* TASK ITEM
An exact copy of all the data is required.

[Stored items from a collection]
[Start of Attachment]
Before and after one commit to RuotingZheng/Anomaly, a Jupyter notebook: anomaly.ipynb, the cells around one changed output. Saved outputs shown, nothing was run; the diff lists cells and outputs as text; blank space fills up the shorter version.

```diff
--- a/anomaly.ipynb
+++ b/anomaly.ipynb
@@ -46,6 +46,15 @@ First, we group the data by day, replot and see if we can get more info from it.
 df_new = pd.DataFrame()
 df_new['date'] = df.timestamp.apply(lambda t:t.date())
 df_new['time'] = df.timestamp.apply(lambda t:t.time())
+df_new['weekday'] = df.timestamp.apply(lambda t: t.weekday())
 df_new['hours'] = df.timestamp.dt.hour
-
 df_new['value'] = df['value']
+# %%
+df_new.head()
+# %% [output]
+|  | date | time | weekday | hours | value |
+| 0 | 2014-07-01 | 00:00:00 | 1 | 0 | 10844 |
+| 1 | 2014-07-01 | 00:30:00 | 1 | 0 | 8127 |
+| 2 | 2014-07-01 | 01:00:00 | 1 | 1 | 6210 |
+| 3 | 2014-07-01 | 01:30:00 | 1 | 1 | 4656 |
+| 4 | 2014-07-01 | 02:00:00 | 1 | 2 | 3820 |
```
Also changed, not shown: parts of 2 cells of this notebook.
[End of Attachment]
* RESULT OF THIS EXERCISE
Before and after one commit to RuotingZheng/Anomaly, a Jupyter notebook: anomaly.ipynb, the cells around one changed output. Saved outputs shown, nothing was run; the diff lists cells and outputs as text; blank space fills up the shorter version.

```diff
--- a/anomaly.ipynb
+++ b/anomaly.ipynb
@@ -46,6 +46,15 @@ First, we group the data by day, replot and see if we can get more info from it.
 df_new = pd.DataFrame()
 df_new['date'] = df.timestamp.apply(lambda t:t.date())
 df_new['time'] = df.timestamp.apply(lambda t:t.time())
+df_new['weekday'] = df.timestamp.apply(lambda t: t.weekday())
 df_new['hours'] = df.timestamp.dt.hour
-
 df_new['value'] = df['value']
+# %%
+df_new.head()
+# %% [output]
+|  | date | time | weekday | hours | value |
+| 0 | 2014-07-01 | 00:00:00 | 1 | 0 | 10844 |
+| 1 | 2014-07-01 | 00:30:00 | 1 | 0 | 8127 |
+| 2 | 2014-07-01 | 01:00:00 | 1 | 1 | 6210 |
+| 3 | 2014-07-01 | 01:30:00 | 1 | 1 | 4656 |
+| 4 | 2014-07-01 | 02:00:00 | 1 | 2 | 3820 |
```
Also changed, not shown: parts of 2 cells of this notebook.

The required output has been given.